"It is usually a consumer product which requires increased bandwidth out of the fewest number of devices," Wiseman said. "The reason we say a consumer device is because they don't use connectors or memory modules. It is a non-upgradeable type of appliance. The key is highest bandwidth with fewest devices."
The 1.6Gbps is twice the bandwidth of the RSL (Rambus signaling level) technology found in most RDRAM devices like PCs, workstations and consumer appliances. Also at the ISSCC conference, Rambus demonstrated RSL technology that provides 2.1G-bytes per second (1.1Gbps) of bandwidth from a single device on a Rambus channel.
Despite its high performance, RDRAM has failed to take the PC market by storm.
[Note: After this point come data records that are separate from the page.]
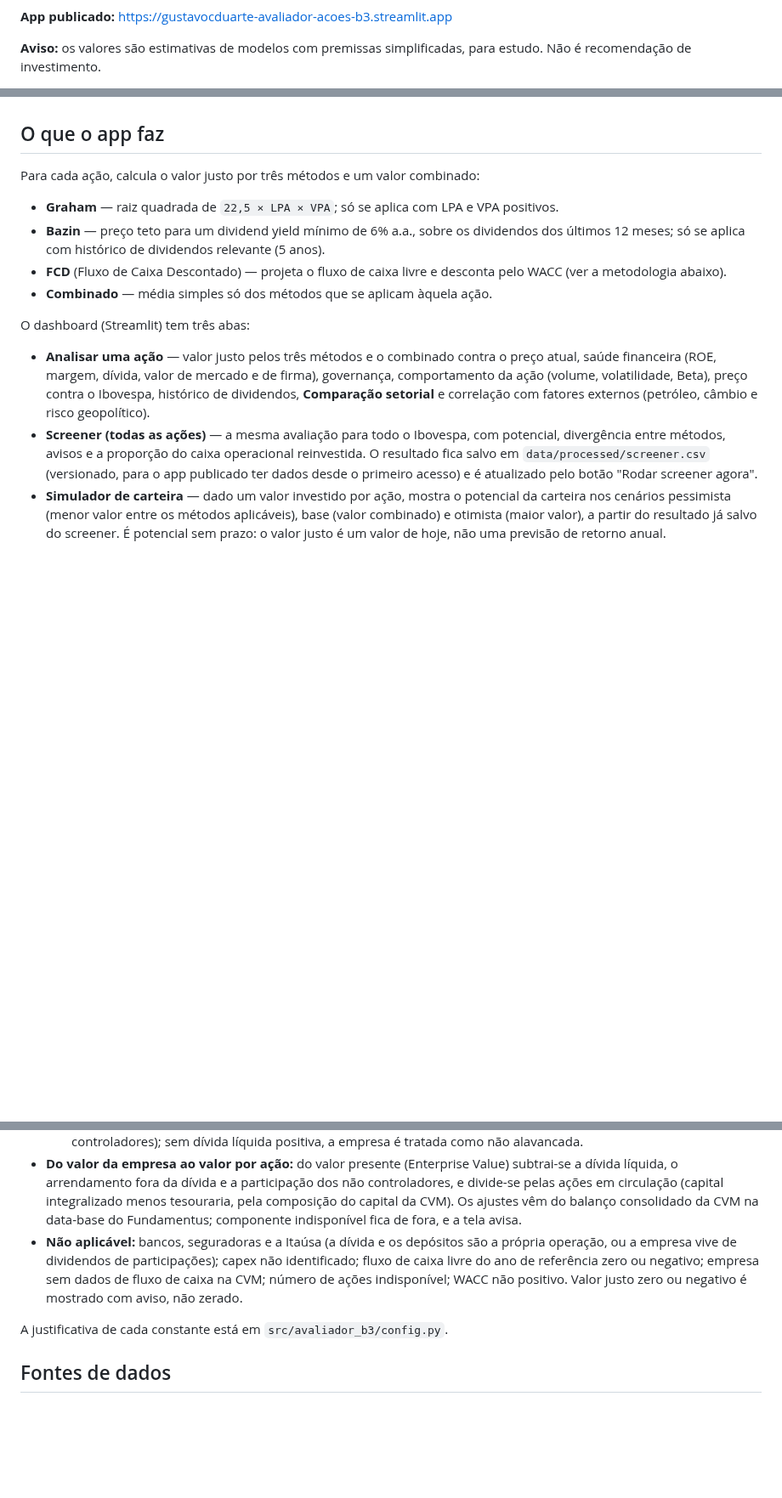
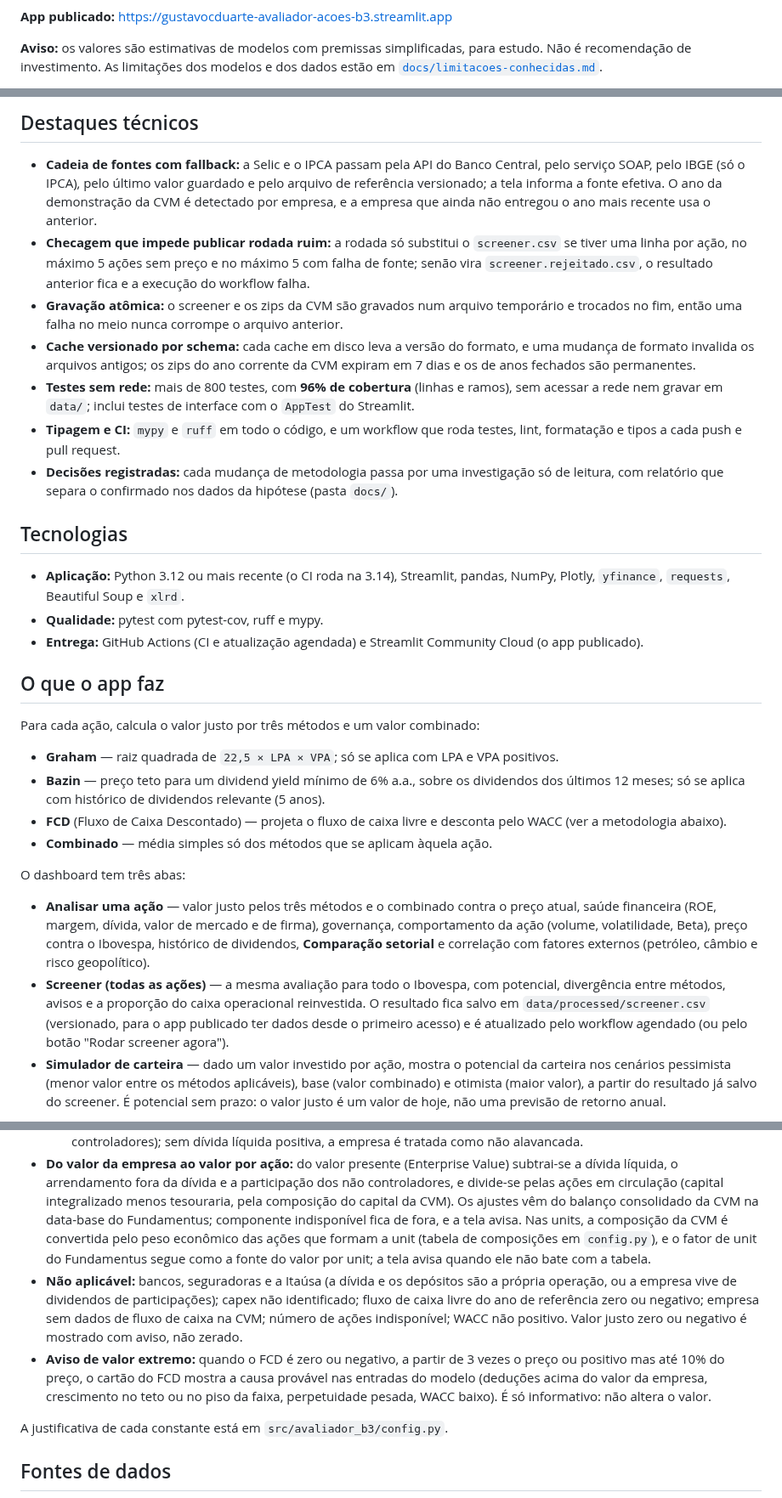
Before and after one commit to gustavocduarte/avaliador-acoes-b3, a Markdown page: README.md, 3 parts joined by grey strips. Shown at 85% size. Drawn GitHub-style; blank space fills up the shorter version.

```diff
--- a/README.md
+++ b/README.md
@@ -6,5 +7,5 @@ brasileira), com projeções apresentadas como cenários
 
 **App publicado:** https://gustavocduarte-avaliador-acoes-b3.streamlit.app
 
-**Aviso:** os valores são estimativas de modelos com premissas simplificadas, para estudo. Não é recomendação de investimento.
+**Aviso:** os valores são estimativas de modelos com premissas simplificadas, para estudo. Não é recomendação de investimento. As limitações dos modelos e dos dados estão em [`docs/limitacoes-conhecidas.md`](docs/limitacoes-conhecidas.md).
 
@@ -12,3 +47,18 @@ As limitações dos modelos e dos dados estão em [`docs/limitacoes-conhecidas.m
+## Destaques técnicos
+
+- **Cadeia de fontes com fallback:** a Selic e o IPCA passam pela API do Banco Central, pelo serviço SOAP, pelo IBGE (só o IPCA), pelo último valor guardado e pelo arquivo de referência versionado; a tela informa a fonte efetiva. O ano da demonstração da CVM é detectado por empresa, e a empresa que ainda não entregou o ano mais recente usa o anterior.
+- **Checagem que impede publicar rodada ruim:** a rodada só substitui o `screener.csv` se tiver uma linha por ação, no máximo 5 ações sem preço e no máximo 5 com falha de fonte; senão vira `screener.rejeitado.csv`, o resultado anterior fica e a execução do workflow falha.
+- **Gravação atômica:** o screener e os zips da CVM são gravados num arquivo temporário e trocados no fim, então uma falha no meio nunca corrompe o arquivo anterior.
+- **Cache versionado por schema:** cada cache em disco leva a versão do formato, e uma mudança de formato invalida os arquivos antigos; os zips do ano corrente da CVM expiram em 7 dias e os de anos fechados são permanentes.
+- **Testes sem rede:** mais de 800 testes, com **96% de cobertura** (linhas e ramos), sem acessar a rede nem gravar em `data/`; inclui testes de interface com o `AppTest` do Streamlit.
+- **Tipagem e CI:** `mypy` e `ruff` em todo o código, e um workflow que roda testes, lint, formatação e tipos a cada push e pull request.
+- **Decisões registradas:** cada mudança de metodologia passa por uma investigação só de leitura, com relatório que separa o confirmado nos dados da hipótese (pasta `docs/`).
+
+## Tecnologias
+
+- **Aplicação:** Python 3.12 ou mais recente (o CI roda na 3.14), Streamlit, pandas, NumPy, Plotly, `yfinance`, `requests`, Beautiful Soup e `xlrd`.
+- **Qualidade:** pytest com pytest-cov, ruff e mypy.
+- **Entrega:** GitHub Actions (CI e atualização agendada) e Streamlit Community Cloud (o app publicado).
 
 ## O que o app faz
 
@@ -23,7 +73,7 @@ Para cada ação, calcula o valor justo por três métodos e um valor combinado:
   desconta pelo WACC (ver a metodologia abaixo).
 - **Combinado** — média simples só dos métodos que se aplicam àquela ação.
 
-O dashboard (Streamlit) tem três abas:
+O dashboard tem três abas:
 
 - **Analisar uma ação** — valor justo pelos três métodos e o combinado contra o
   preço atual, saúde financeira (ROE, margem, dívida, valor de mercado e de
@@ -34,7 +84,8 @@ O dashboard (Streamlit) tem três abas:
   potencial, divergência entre métodos, avisos e a proporção do caixa
   operacional reinvestida. O resultado fica salvo em
   `data/processed/screener.csv` (versionado, para o app publicado ter dados
-  desde o primeiro acesso) e é atualizado pelo botão "Rodar screener agora".
+  desde o primeiro acesso) e é atualizado pelo workflow agendado (ou pelo
+  botão "Rodar screener agora").
 - **Simulador de carteira** — dado um valor investido por ação, mostra o
   potencial da carteira nos cenários pessimista (menor valor entre os métodos
   aplicáveis), base (valor combinado) e otimista (maior valor), a partir do
@@ -69,12 +122,19 @@ O dashboard (Streamlit) tem três abas:
   participação dos não controladores, e divide-se pelas ações em circulação
   (capital integralizado menos tesouraria, pela composição do capital da CVM).
   Os ajustes vêm do balanço consolidado da CVM na data-base do Fundamentus;
-  componente indisponível fica de fora, e a tela avisa.
+  componente indisponível fica de fora, e a tela avisa. Nas units, a composição
+  da CVM é convertida pelo peso econômico das ações que formam a unit (tabela de
+  composições em `config.py`), e o fator de unit do Fundamentus segue como a fonte
+  do valor por unit; a tela avisa quando ele não bate com a tabela.
 - **Não aplicável:** bancos, seguradoras e a Itaúsa (a dívida e os depósitos são a própria
   operação, ou a empresa vive de dividendos de participações); capex não identificado; fluxo
   de caixa livre do ano de referência zero ou negativo; empresa sem dados de fluxo de caixa na
   CVM; número de ações indisponível; WACC não positivo. Valor justo zero ou negativo é mostrado
   com aviso, não zerado.
+- **Aviso de valor extremo:** quando o FCD é zero ou negativo, a partir de 3 vezes o preço ou
+  positivo mas até 10% do preço, o cartão do FCD mostra a causa provável nas entradas do modelo
+  (deduções acima do valor da empresa, crescimento no teto ou no piso da faixa, perpetuidade
+  pesada, WACC baixo). É só informativo: não altera o valor.
 
 A justificativa de cada constante está em `src/avaliador_b3/config.py`.
 
```
Also changed, not shown: other parts of README.md (+64 -15 lines), docs/img/acao.png (added), docs/img/simulador.png (added).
Until Intel last year released its high-end Pentium 4 processor for desktop PCs, which currently can only be used in systems featuring RDRAM, memory makers such as Seoul-based Samsung Electronics, among the early backers of the technology, found the speedy, but costly, memory chips a hard sell.
With Intel's support for the Rambus technology, however, Samsung expects to dedicate as much as 30 per cent of its total DRAM production capacity in 2001 to making RDRAM chips, said Jon Kang, senior vice president of product planning and application engineering in Samsung's memory technology and product division.
"As the only memory solution for the Pentium 4, Rambus will ramp very quickly this year," Kang said. Samsung has manufactured RDRAM chips since 1999, but Kang admitted that the company had been "quite disappointed" by the lack of demand until the arrival of the Pentium 4.
Nevertheless, Samsung is also backing DDR SDRAM (synchronous DRAM), a competing high-speed memory technology, which is expected to make up 10 per cent of the company's total DRAM output this year, Kang said, and continue to ramp up quickly next year. RDRAM, however, is likely to remain popular among users requiring the highest-performance desktop computers, he added.